WHAT IS REQUIRED: Read the lines below, and copy any that contain the string "wudhu".

____ DATA TO PROCESS

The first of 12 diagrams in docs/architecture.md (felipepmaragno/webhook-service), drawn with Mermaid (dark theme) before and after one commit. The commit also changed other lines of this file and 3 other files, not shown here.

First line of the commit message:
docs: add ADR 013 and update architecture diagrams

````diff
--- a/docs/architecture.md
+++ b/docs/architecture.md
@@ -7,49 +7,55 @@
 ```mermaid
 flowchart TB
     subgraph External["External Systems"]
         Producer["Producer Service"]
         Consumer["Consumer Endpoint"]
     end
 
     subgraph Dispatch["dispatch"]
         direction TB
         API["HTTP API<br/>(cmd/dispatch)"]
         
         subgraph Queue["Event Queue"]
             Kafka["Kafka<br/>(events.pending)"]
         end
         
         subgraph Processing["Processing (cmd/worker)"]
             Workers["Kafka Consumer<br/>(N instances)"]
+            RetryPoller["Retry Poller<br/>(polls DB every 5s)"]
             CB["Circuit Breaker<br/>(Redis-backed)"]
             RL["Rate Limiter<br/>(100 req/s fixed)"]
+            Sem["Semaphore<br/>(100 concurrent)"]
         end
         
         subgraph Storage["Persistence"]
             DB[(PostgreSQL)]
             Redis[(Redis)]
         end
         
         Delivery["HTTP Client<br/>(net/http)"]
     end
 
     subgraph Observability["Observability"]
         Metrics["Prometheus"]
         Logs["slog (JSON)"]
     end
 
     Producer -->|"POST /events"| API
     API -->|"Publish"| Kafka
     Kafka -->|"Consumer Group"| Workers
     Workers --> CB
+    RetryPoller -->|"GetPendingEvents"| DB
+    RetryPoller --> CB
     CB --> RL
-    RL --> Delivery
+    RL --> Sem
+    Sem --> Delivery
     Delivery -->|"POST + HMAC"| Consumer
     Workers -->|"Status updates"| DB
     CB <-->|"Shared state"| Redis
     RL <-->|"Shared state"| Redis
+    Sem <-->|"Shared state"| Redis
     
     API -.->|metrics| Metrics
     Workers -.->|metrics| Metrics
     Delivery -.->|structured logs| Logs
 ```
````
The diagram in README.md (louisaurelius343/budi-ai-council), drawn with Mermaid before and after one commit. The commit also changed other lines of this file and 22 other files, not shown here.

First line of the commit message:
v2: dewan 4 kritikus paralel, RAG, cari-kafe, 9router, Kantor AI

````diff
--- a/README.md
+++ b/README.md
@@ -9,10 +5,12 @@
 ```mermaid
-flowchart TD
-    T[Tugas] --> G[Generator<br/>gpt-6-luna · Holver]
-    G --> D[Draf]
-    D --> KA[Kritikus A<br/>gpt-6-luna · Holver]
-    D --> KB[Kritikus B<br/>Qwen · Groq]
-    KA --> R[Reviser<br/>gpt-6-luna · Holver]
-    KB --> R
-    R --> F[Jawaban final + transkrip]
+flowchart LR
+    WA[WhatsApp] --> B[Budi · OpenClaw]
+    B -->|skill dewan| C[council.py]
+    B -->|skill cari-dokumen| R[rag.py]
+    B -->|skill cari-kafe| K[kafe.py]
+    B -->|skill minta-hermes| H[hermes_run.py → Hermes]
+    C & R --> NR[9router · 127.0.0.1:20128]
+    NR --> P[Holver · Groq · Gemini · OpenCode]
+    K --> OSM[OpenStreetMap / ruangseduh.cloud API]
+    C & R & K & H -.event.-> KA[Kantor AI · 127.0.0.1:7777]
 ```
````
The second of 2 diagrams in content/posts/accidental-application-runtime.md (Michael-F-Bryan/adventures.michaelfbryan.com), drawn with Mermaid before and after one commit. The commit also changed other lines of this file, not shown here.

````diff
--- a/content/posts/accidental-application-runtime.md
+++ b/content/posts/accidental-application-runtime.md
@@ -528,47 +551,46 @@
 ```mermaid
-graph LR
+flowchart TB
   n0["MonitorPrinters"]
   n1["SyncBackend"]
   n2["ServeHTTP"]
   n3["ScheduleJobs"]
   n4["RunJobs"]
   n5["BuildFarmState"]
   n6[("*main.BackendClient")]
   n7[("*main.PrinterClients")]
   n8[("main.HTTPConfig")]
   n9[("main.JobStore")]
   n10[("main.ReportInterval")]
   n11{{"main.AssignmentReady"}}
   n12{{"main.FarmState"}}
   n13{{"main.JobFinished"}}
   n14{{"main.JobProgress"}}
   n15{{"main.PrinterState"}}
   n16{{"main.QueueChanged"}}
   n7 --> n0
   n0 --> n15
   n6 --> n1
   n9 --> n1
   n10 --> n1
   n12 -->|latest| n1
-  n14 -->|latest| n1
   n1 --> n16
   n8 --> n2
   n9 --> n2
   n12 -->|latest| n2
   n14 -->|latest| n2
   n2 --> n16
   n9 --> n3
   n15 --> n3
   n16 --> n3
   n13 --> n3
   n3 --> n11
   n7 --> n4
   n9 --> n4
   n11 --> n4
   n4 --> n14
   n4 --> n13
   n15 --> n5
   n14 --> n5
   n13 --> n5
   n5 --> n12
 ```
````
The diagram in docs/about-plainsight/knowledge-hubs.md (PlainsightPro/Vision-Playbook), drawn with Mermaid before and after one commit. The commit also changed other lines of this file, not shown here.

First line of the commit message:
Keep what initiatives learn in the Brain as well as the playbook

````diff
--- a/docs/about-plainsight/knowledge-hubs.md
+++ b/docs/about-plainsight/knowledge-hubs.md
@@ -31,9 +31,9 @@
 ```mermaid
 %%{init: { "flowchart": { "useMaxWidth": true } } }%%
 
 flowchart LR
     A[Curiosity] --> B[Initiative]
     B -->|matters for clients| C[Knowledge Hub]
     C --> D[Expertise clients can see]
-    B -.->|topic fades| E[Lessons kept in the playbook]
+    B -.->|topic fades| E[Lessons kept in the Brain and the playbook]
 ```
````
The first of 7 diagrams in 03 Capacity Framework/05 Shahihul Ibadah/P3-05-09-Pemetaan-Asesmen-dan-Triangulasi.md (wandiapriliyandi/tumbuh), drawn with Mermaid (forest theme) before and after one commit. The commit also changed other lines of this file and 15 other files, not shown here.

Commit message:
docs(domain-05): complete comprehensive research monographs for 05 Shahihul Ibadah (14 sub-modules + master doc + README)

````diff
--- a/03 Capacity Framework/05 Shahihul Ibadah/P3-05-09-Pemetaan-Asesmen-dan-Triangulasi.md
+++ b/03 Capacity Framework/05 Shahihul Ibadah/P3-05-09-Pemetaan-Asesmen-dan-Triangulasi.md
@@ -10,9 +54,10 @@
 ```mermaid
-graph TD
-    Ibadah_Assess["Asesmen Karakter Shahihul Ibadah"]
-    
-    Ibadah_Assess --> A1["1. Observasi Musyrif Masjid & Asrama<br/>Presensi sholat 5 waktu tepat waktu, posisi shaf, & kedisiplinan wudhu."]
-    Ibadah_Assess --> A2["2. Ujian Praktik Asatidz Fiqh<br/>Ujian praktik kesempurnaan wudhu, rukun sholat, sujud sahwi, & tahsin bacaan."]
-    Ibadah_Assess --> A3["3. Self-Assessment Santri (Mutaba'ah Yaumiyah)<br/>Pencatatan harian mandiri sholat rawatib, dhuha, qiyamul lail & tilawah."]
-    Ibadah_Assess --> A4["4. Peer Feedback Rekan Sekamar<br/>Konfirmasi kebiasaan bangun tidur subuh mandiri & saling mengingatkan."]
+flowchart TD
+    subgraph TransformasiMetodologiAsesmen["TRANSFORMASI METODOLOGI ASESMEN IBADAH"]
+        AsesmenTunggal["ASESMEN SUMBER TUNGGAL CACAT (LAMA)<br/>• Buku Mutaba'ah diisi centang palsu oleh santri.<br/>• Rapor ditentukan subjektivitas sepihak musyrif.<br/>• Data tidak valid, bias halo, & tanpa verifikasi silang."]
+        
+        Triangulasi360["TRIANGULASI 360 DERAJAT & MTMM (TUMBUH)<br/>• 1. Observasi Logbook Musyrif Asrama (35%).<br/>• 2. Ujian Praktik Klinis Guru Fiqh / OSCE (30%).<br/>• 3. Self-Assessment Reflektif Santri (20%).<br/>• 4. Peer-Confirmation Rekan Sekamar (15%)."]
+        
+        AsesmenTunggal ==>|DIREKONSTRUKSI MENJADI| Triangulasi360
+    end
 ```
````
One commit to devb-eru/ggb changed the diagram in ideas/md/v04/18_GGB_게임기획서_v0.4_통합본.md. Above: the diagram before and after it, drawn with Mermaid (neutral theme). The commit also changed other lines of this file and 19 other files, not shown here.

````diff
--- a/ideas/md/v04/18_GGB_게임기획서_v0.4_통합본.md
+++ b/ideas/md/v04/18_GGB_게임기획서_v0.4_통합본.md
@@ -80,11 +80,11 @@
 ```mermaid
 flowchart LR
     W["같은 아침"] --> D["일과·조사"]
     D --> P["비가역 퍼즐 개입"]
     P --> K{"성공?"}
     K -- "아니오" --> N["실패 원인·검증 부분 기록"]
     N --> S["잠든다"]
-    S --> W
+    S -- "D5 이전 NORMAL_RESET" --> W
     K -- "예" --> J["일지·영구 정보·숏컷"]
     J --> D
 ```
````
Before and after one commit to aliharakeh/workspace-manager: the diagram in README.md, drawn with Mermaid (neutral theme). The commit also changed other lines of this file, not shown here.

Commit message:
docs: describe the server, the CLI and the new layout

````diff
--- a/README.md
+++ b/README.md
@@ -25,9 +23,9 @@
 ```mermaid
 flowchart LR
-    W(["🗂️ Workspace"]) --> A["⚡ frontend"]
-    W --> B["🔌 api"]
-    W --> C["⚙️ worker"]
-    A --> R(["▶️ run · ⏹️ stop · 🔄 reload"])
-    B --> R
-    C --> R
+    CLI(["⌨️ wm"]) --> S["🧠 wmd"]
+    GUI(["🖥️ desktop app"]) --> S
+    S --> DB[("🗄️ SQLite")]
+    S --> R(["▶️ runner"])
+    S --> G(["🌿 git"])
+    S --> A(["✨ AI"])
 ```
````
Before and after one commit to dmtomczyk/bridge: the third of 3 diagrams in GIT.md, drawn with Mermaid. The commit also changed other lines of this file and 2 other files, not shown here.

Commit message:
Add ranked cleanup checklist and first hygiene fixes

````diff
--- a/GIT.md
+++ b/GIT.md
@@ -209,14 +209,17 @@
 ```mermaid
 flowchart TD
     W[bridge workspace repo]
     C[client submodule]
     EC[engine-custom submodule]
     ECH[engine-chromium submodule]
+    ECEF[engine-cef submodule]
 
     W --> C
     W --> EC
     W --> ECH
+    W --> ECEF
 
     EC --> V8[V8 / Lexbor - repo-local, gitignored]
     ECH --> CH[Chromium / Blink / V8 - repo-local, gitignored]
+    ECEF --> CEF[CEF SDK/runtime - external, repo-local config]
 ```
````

________

ANSWER TO THE PROBLEM:
-    Ibadah_Assess --> A1["1. Observasi Musyrif Masjid & Asrama<br/>Presensi sholat 5 waktu tepat waktu, posisi shaf, & kedisiplinan wudhu."]
-    Ibadah_Assess --> A2["2. Ujian Praktik Asatidz Fiqh<br/>Ujian praktik kesempurnaan wudhu, rukun sholat, sujud sahwi, & tahsin bacaan."]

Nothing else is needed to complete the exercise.